There are very few ingredients in cooking that are as disliked and misunderstood as Anchovies.  Anchovies are a small, shiny, silver fish that run in large schools.  Because they are small, generally 5 to 8 inches in length, anchovies are often confused with sardines.  In some areas, the terms anchovy and sardine are used interchangeably.  The miniscule scales are virtually non-existent and the skin is perfectly edible. Anchovies are native to the Mediterranean and are very popular in many Mediterranean dishes.  Many people have an instant aversion to anchovies and won't eat anything with anchovies on it or in it.  What most people don't know is that anchovies are a common ingredient in many dishes and many people eat anchovies without even knowing it.  Ever wonder what that salty slightly fishy flavor is in Cesar salad.

I was one of those who, earlier in life would instantly say I disliked anchovies even though I had probably never eaten an anchovy.  As I grew up and my food tastes matured I started trying a lot of things that I didn't eat when I was young.  To this day I still don't understand how I could have ever disliked onions but for many years I didn't like them.  I have a new fondness for beets and have rekindled a love affair with braunschweiger.  All because I was will to give them another try.  So why not give anchovies another shot.  I know I have used them in many dishes to add flavor but have never really used them in any other fashion.  I have a really nice green bean recipe that calls for anchovies and the anchovies almost dissolve in the hot oil and add a wonderful saltyness to the dish.  

In a recent issue of Bon Appetite there was a recipe for anchovy butter and radish crostini so I thought I would give it a try.  I was amazed that only three little anchovy fillets from a can of anchovies could add so much flavor to butter.  Paired with the radishes and a little chive and I was on my way to being able to love anchovies. 

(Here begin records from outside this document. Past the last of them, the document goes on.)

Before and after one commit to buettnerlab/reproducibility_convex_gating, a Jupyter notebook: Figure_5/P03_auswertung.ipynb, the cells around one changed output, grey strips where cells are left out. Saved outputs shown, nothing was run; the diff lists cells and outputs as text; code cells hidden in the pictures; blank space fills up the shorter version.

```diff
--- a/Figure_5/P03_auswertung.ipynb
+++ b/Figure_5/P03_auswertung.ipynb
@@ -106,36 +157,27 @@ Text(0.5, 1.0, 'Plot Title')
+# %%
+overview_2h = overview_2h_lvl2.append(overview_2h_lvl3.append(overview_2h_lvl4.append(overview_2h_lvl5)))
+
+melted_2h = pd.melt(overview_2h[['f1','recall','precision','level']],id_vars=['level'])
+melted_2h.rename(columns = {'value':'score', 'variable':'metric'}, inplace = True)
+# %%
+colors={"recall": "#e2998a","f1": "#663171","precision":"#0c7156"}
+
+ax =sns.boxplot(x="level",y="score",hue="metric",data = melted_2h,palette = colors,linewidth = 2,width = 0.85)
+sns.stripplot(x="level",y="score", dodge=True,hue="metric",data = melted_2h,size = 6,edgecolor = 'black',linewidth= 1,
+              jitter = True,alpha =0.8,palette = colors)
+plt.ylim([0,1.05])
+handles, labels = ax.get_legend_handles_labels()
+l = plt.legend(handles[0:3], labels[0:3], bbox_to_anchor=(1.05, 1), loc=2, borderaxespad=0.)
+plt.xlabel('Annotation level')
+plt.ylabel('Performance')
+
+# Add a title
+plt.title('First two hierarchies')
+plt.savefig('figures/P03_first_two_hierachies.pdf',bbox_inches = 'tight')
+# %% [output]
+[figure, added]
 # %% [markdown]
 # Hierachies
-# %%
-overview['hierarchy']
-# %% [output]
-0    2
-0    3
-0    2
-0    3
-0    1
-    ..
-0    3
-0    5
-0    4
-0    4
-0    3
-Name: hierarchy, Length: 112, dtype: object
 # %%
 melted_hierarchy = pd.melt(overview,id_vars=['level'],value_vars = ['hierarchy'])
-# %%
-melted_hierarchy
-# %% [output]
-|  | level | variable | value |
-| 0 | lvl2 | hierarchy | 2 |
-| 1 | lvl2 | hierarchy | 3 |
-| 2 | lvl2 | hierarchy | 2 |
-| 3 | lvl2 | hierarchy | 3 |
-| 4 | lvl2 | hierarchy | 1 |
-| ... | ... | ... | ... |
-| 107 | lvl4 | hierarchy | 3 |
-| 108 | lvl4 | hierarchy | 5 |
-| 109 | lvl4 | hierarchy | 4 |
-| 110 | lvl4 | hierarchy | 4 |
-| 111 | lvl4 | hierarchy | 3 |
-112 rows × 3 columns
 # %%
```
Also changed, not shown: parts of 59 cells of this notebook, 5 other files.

The second idea came from Jose Andreas and is a very much a Mediterranean style dish.  It involves anchovy fillets and Piquillo peppers stuffed inside spanish olives and marinated in olive oil with garlic, sherry vinegar and orange zest.  These little one bite wonders were so packed with flavor it made me want to dance. They were absolutely wonderful and the brightness of the orange zest combined with the fresh garlic was a new flavor that I can't wait to play around with.  

So I guess it is safe to say that I am now hooked on anchovies and can't wait to try as many different anchovy recipes as I can.  I would love to get my hands on some fresh anchovies and see what kinds of things I could do with them but here in Minnesota that might not be so easy.  So the moral of today's story is to always try things again and again because you never know what is going to change.